--- Instructions to follow ---
Copy out all lines in the data below containing the string "level".

+-------+

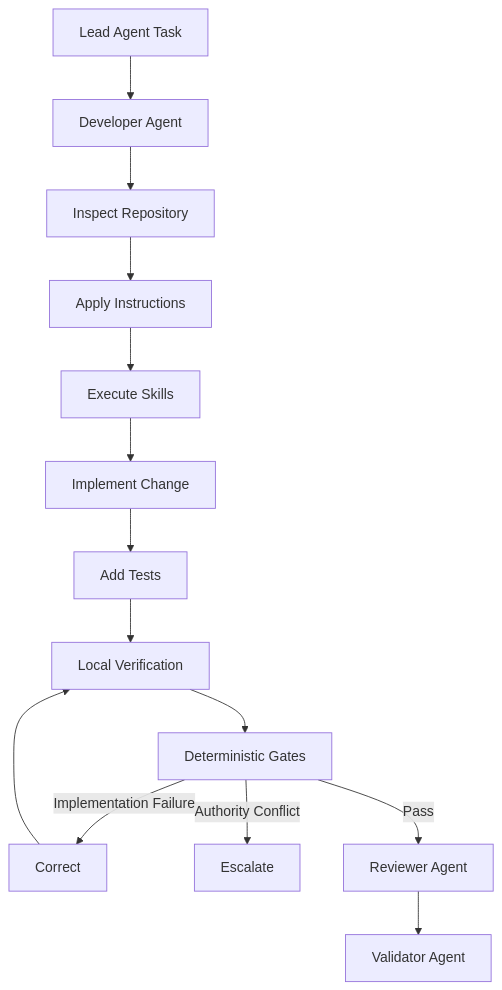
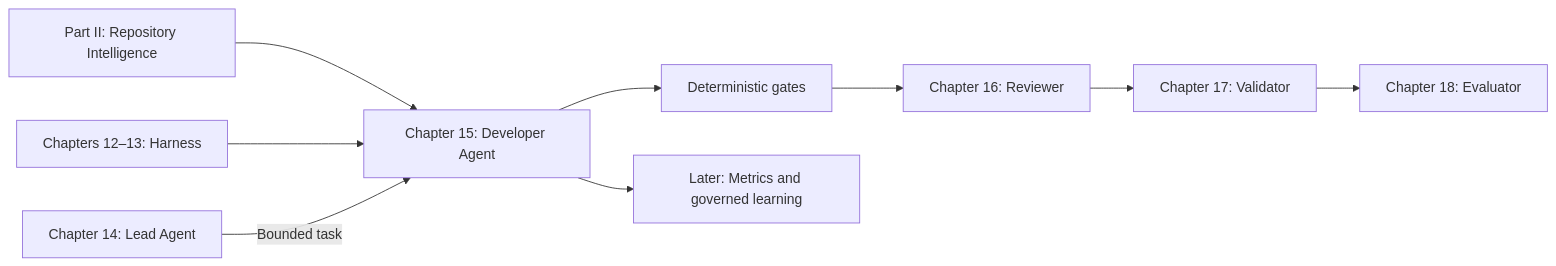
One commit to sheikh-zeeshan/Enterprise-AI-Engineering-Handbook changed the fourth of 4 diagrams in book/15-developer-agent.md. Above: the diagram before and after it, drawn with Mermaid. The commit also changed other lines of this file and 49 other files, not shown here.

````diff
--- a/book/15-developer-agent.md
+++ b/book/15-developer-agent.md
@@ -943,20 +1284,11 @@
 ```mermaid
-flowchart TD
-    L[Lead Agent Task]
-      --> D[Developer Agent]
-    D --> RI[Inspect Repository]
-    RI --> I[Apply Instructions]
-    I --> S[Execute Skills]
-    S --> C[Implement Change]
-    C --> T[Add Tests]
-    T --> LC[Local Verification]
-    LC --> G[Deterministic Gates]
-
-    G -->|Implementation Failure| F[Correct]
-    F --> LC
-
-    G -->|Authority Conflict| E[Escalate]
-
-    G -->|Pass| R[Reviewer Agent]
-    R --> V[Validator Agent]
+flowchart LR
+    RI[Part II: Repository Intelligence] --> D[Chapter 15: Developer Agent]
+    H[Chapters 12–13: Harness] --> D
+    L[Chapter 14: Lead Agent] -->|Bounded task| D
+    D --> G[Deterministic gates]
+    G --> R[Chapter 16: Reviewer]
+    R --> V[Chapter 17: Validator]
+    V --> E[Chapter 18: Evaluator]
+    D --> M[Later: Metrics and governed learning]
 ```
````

+-------+

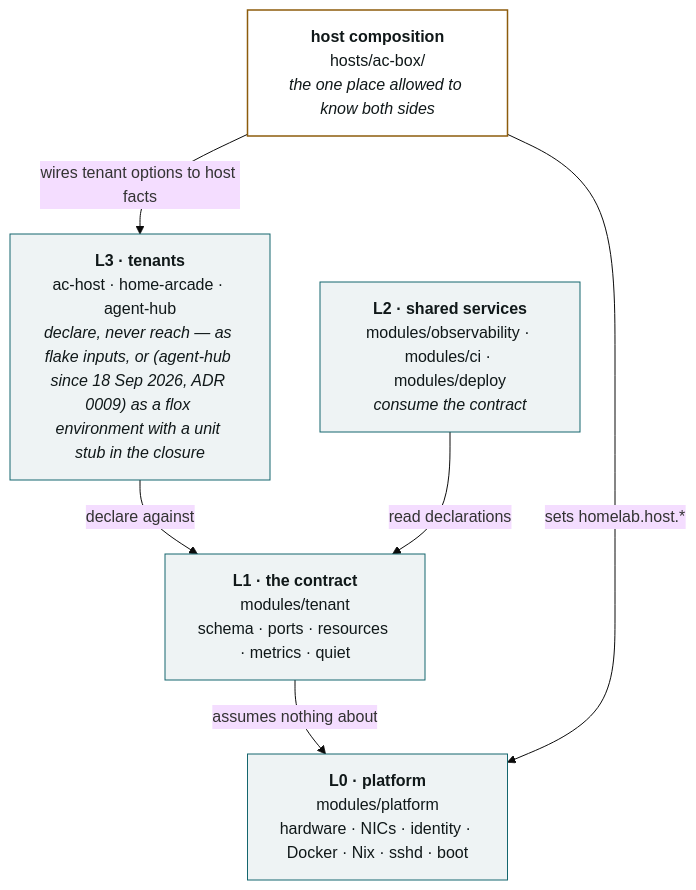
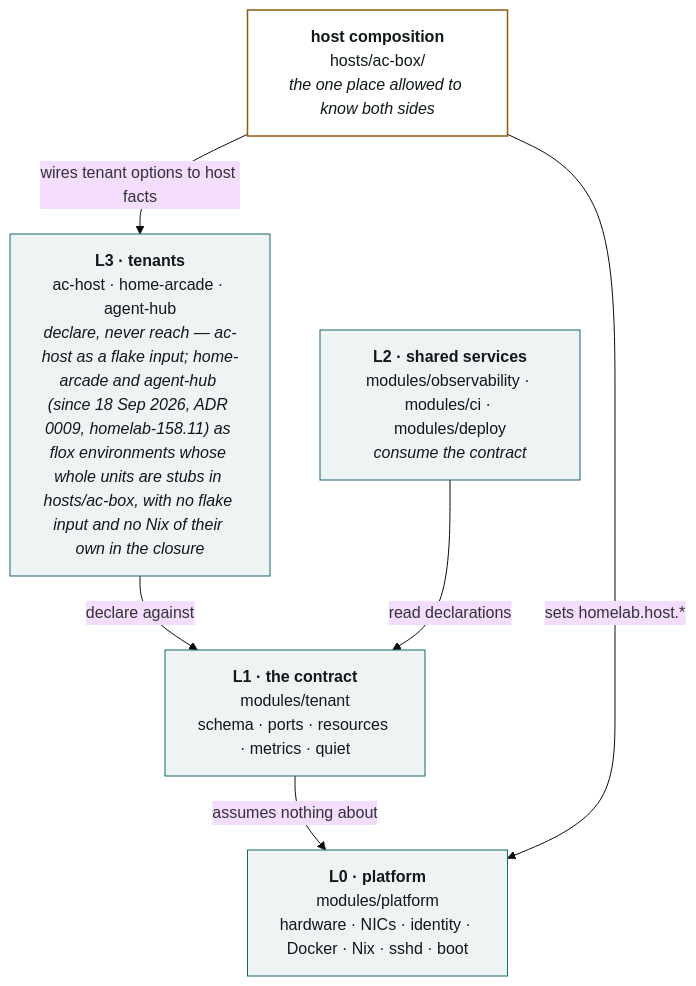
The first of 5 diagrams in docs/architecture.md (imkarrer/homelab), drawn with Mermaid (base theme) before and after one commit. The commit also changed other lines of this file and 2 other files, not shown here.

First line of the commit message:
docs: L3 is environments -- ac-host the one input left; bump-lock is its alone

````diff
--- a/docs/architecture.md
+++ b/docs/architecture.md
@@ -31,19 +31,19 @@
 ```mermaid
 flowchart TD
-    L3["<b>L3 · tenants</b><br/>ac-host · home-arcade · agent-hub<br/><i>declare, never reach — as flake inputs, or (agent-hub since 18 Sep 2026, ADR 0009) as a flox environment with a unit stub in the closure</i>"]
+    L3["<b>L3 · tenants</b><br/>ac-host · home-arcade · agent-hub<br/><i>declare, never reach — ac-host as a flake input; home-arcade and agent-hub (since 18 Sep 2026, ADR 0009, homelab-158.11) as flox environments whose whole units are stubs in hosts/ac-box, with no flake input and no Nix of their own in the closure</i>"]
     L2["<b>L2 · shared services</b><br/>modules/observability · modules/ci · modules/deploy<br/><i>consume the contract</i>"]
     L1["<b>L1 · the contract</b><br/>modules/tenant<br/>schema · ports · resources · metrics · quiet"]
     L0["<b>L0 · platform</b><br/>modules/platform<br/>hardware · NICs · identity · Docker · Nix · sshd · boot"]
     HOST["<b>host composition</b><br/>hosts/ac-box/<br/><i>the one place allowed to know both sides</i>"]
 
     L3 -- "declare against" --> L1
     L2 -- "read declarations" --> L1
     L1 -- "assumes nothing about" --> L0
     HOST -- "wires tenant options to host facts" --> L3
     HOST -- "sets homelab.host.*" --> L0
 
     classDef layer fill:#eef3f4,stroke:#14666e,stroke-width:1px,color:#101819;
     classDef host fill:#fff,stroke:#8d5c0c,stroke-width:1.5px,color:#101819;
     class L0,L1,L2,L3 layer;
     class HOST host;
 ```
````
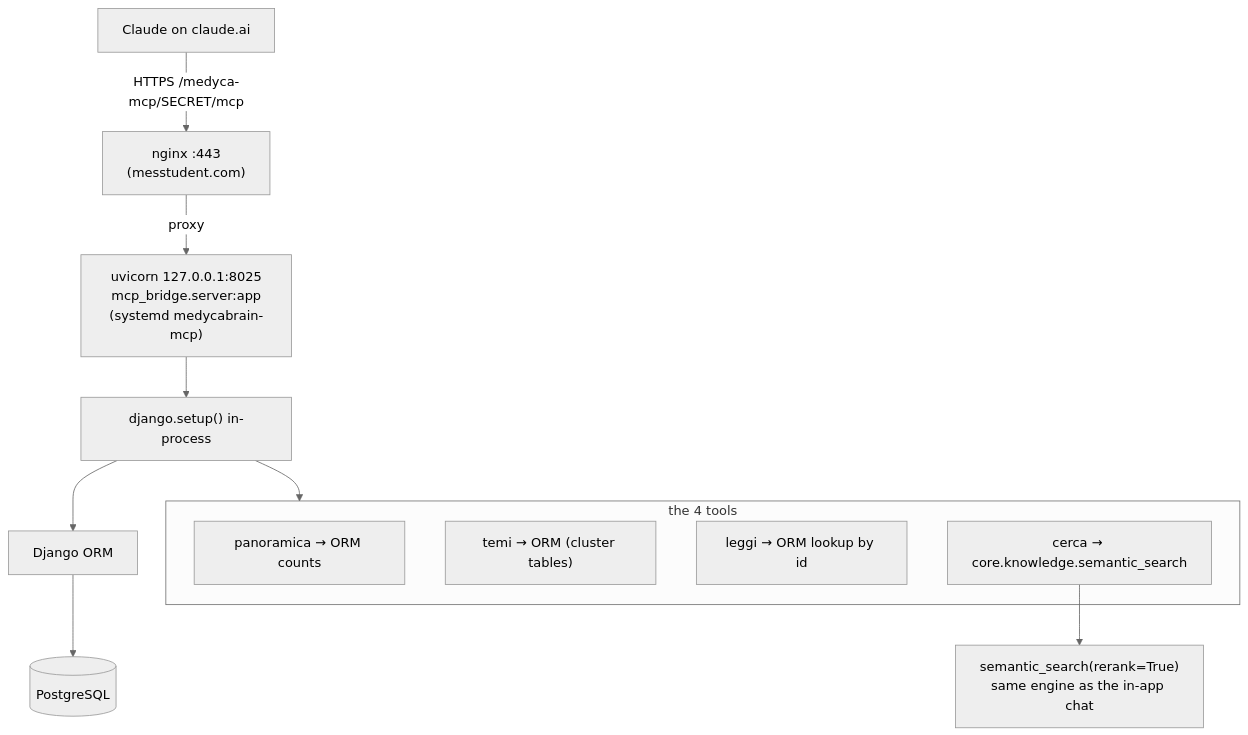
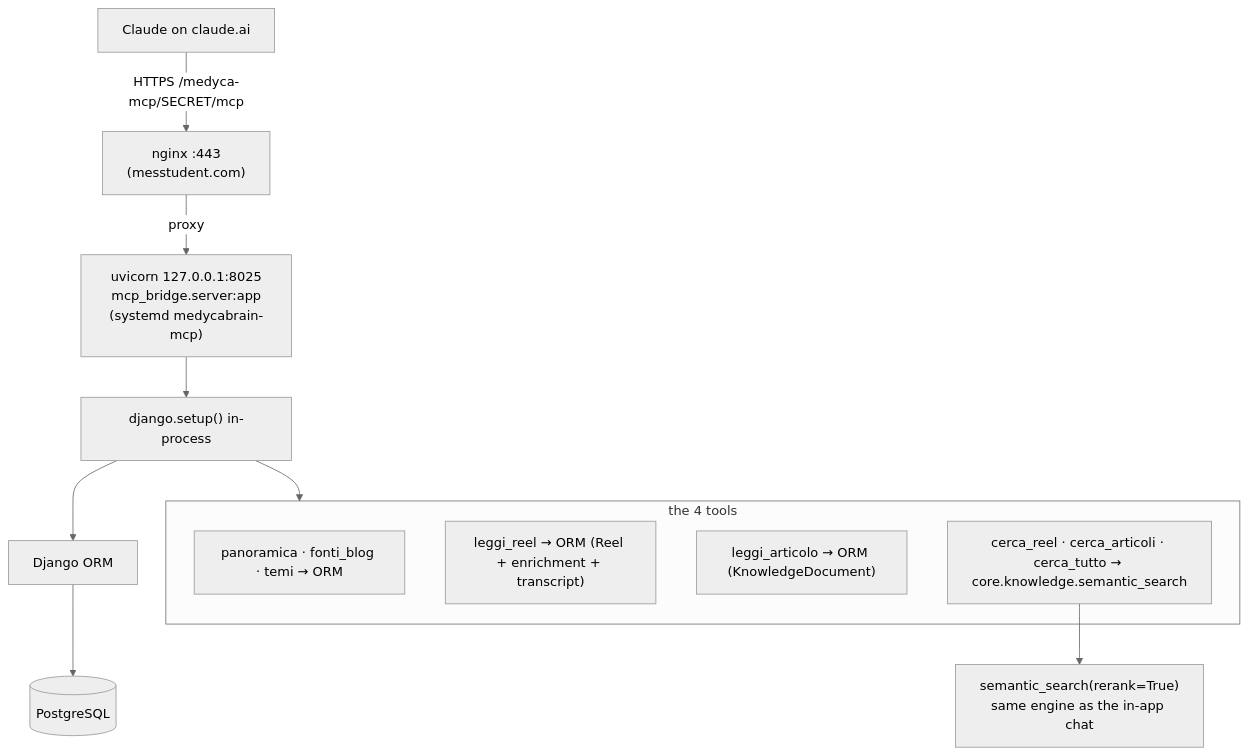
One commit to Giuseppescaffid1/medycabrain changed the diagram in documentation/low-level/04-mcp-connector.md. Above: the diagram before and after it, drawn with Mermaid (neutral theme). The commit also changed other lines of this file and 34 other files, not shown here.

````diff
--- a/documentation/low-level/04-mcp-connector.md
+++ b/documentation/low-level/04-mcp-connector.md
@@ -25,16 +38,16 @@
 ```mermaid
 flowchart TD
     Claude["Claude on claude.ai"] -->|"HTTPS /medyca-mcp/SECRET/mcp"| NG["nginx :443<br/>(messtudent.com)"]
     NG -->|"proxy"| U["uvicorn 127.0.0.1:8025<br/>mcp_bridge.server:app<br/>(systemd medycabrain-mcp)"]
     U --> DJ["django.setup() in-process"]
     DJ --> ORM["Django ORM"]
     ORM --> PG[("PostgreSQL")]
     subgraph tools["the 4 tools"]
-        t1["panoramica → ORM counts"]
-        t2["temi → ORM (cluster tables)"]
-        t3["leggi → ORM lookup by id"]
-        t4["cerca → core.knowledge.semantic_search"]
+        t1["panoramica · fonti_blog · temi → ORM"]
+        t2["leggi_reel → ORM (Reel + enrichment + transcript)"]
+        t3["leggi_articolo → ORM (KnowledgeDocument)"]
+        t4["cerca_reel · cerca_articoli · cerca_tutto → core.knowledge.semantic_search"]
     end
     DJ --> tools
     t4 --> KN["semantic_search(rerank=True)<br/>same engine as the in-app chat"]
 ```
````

+-------+

--- Output of the task ---
One commit to Giuseppescaffid1/medycabrain changed the diagram in documentation/low-level/04-mcp-connector.md. Above: the diagram before and after it, drawn with Mermaid (neutral theme). The commit also changed other lines of this file and 34 other files, not shown here.
--- a/documentation/low-level/04-mcp-connector.md
+++ b/documentation/low-level/04-mcp-connector.md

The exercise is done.